What a failure of imagination is that. What a disappointment it is to see so many smart people who don’t understand how the current playoff structure has helped bring about this circumstance.
It was not by design that those who conceived CFP spawned a world of college football in which three or four schools would be separated from the rest of the sport. They just wanted to get a little closer to something that looked like a true championship without inflicting too much damage on the bowl system they were mysteriously connected to.
However, elite players quickly recognized that if they wanted to be a part of the bigger games, they had to join the Tide, Tigers, Buckeyes, or perhaps the Oklahoma Sooners. This has become both self-sufficient and self-sufficient. Only one other program has claimed one of the seven previous championships. Only three others have played in the final.
College football was not always a sport where success was so regional and exclusive. In the 2000s, some of the biggest powers were Miami, Texas, and Southern California. In the ’90s, it was Nebraska and Florida State. Between 1976 and 1986, Pitt and Penn State combined to claim that distinction through the method of the day, cable polls, a total of three times. From 1975 to 2014, 23 different programs claimed at least a portion of the national title, including Georgia Tech, Colorado, Washington, and Tennessee.
The expansion of the CFP can help college football to enjoy the traditional variety that made the sport a national obsession, as well as the modernity of a championship in which success is based almost exclusively on achievement, and only minimal shape in someone’s opinion.
Pac-12 commissioner George Kliavkoff has been on the job for just six months and has already recognized a fundamental truth about college football and its postseason.
“We have to expand,” Kliavkoff said on Mike Krzyzewski’s SiriusXM radio show, “Basketball and Beyond.”
Whether the expansion is to 12 teams or eight, it should include automatic qualification for at least six conference champions for the entire company to be legitimate, and it makes sense for those positions to be awarded to Power 5 champions and the best representative of the other five leagues. Arguing about semantics is pointless.
If the debate comes from inside the Power 5, it is clearly a bargaining ploy, because why would anyone argue about being presented with something so valuable? Whether it’s from the American West or the mountains or wherever, it’s a greedy gambit that could leave those Group of 5 shows desperate to be included through another coincidence of miracles so soon after the lucky confluence of the brilliant. Cincinnati season and rebuilding at Ohio State, Clemson and Oklahoma. .

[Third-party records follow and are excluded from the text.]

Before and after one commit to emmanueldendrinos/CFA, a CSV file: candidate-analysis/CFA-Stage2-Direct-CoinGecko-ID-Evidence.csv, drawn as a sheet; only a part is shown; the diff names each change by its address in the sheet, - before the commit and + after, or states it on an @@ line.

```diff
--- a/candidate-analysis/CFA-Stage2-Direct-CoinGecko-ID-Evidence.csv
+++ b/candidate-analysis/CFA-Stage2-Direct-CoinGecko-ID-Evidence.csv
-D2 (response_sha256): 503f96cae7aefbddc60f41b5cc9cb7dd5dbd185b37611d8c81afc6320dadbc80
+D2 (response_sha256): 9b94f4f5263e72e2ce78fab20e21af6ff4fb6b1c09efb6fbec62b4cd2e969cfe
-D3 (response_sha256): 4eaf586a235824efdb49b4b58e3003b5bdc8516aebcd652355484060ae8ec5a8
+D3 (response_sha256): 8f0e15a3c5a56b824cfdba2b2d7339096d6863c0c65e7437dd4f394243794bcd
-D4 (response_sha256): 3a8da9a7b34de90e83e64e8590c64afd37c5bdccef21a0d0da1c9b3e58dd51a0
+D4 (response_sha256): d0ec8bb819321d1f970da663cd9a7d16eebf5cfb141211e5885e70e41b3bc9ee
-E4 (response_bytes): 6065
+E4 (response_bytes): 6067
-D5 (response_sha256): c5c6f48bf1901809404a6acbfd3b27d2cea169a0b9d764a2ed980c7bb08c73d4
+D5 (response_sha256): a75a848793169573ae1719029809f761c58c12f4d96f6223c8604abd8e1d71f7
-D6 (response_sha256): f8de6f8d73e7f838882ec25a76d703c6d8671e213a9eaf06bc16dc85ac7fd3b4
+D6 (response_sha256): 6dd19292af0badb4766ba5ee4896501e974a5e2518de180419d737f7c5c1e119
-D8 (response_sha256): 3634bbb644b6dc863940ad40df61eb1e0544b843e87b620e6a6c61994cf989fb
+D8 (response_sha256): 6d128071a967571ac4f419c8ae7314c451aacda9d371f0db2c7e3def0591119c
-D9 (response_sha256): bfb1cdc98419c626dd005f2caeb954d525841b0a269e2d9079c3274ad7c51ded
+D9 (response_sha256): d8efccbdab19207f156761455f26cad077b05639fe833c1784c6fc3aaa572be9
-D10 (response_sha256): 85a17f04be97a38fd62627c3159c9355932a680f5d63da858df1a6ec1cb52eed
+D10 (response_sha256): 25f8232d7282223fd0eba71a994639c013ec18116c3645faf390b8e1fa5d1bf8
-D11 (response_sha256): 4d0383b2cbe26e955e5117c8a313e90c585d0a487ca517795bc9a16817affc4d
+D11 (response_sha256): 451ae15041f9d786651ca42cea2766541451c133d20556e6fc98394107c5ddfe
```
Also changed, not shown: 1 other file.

With automatic qualifiers, each program can promise its recruits: if we win our conference, we’ll be in. This does not guarantee an equitable distribution of five-star recruits. Many will still want to be coached by Nick Saban or Dabo Swinney, but they will no longer be able to claim that theirs is the only path to the playoffs.

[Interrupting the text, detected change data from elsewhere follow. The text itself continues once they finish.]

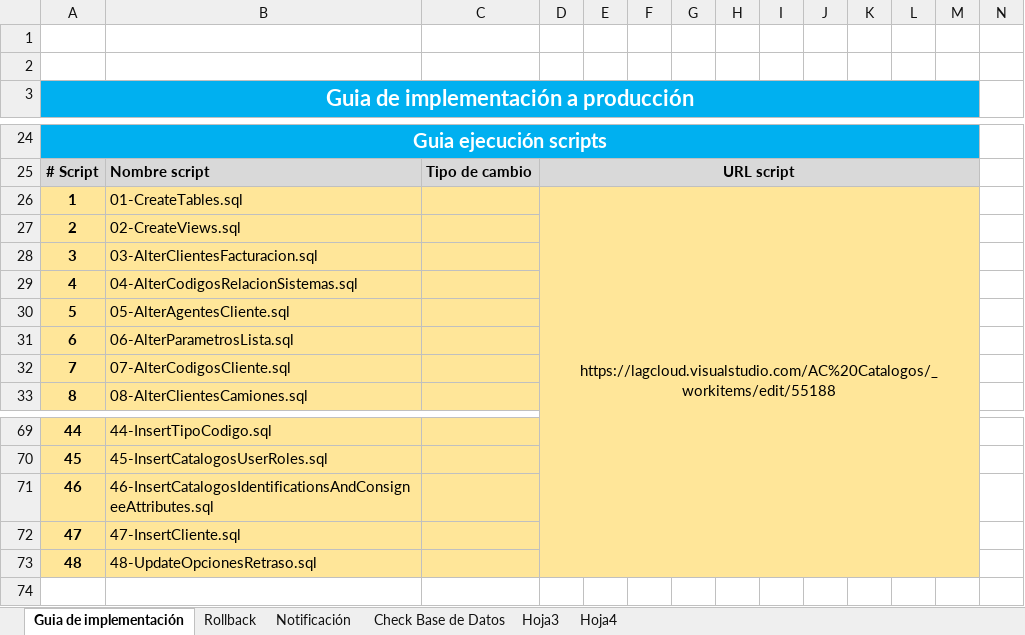
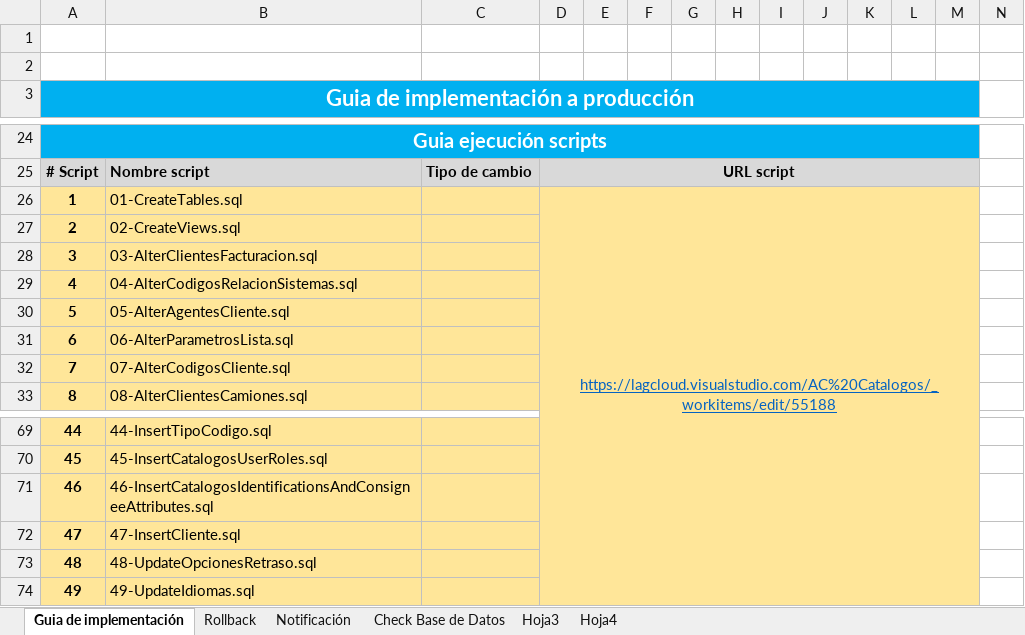
Before and after one commit to systems12-logiztik/ScriptsEntidades, an Excel workbook: Guias Produccion/HU-55188.xlsx, sheet Guia de implementación, drawn as a sheet; only a part is shown, gaps mark what is left out; values as stored, in another font and other column widths than the file's, no borders; charts and pictures not drawn; rows hold the shown columns only; the diff names each change by its address in the sheet, - before the commit and + after, or states it on an @@ line.

```diff
--- a/Guias Produccion/HU-55188.xlsx (sheet Guia de implementación)
+++ b/Guias Produccion/HU-55188.xlsx (sheet Guia de implementación)
@@ D26 underline: off → on, text colour: black → #0563C1 @@
+row 74: 49 | 49-UpdateIdiomas.sql
```
Also changed, not shown: charts or pictures, 5 other files.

When the NCAA began to make its men’s basketball tournament more inclusive, it launched a phenomenon that has become one of the most beloved and consumed events in this country, not just in sports but in all of popular culture. With 68 teams on the field, that means 19 percent of Division I teams participate. In FBS soccer, Kliavkoff said, the small CFP field means the figure is 3 percent.

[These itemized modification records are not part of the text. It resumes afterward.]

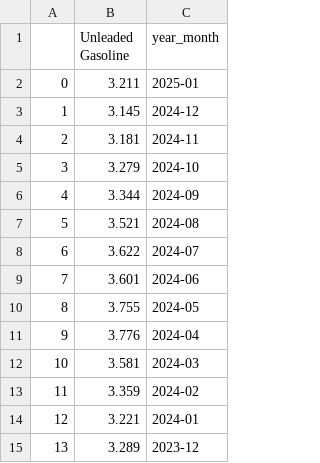
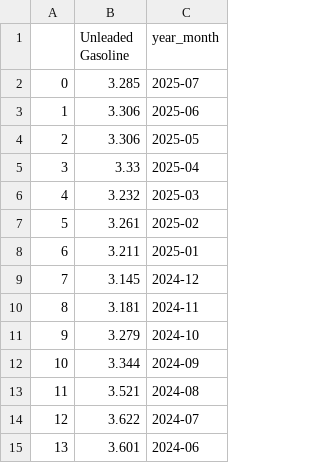
Before and after one commit to thecodingmango/cpi_dashboard, a CSV file: data/bls_gas_price.csv, drawn as a sheet; only a part is shown; the shorter side is filled out with more unchanged rows; addresses are those after the commit; the diff names each change by its address in the sheet, - before the commit and + after, or states it on an @@ line.

```diff
--- a/data/bls_gas_price.csv
+++ b/data/bls_gas_price.csv
+row 2: 0 | 3.285 | 2025-07
+row 3: 1 | 3.306 | 2025-06
+row 4: 2 | 3.306 | 2025-05
+row 5: 3 | 3.33 | 2025-04
+row 6: 4 | 3.232 | 2025-03
+row 7: 5 | 3.261 | 2025-02
@@ column A renumbered from row 8 down @@
```
Also changed, not shown: data/bls_food.csv, data/eia_crude_price.csv, 5 other files.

In just 10 years from the time Wooden coached his last game, the tournament field doubled in size and the list of champions crowned in that period included not only the longtime powerhouses Kentucky, Indiana and North Carolina, but also to the emergent forces of Georgetown, Michigan State and Louisville. .
Since 1975, 22 different colleges have won NCAA Tournament championships. Only one of them was UCLA, and only once.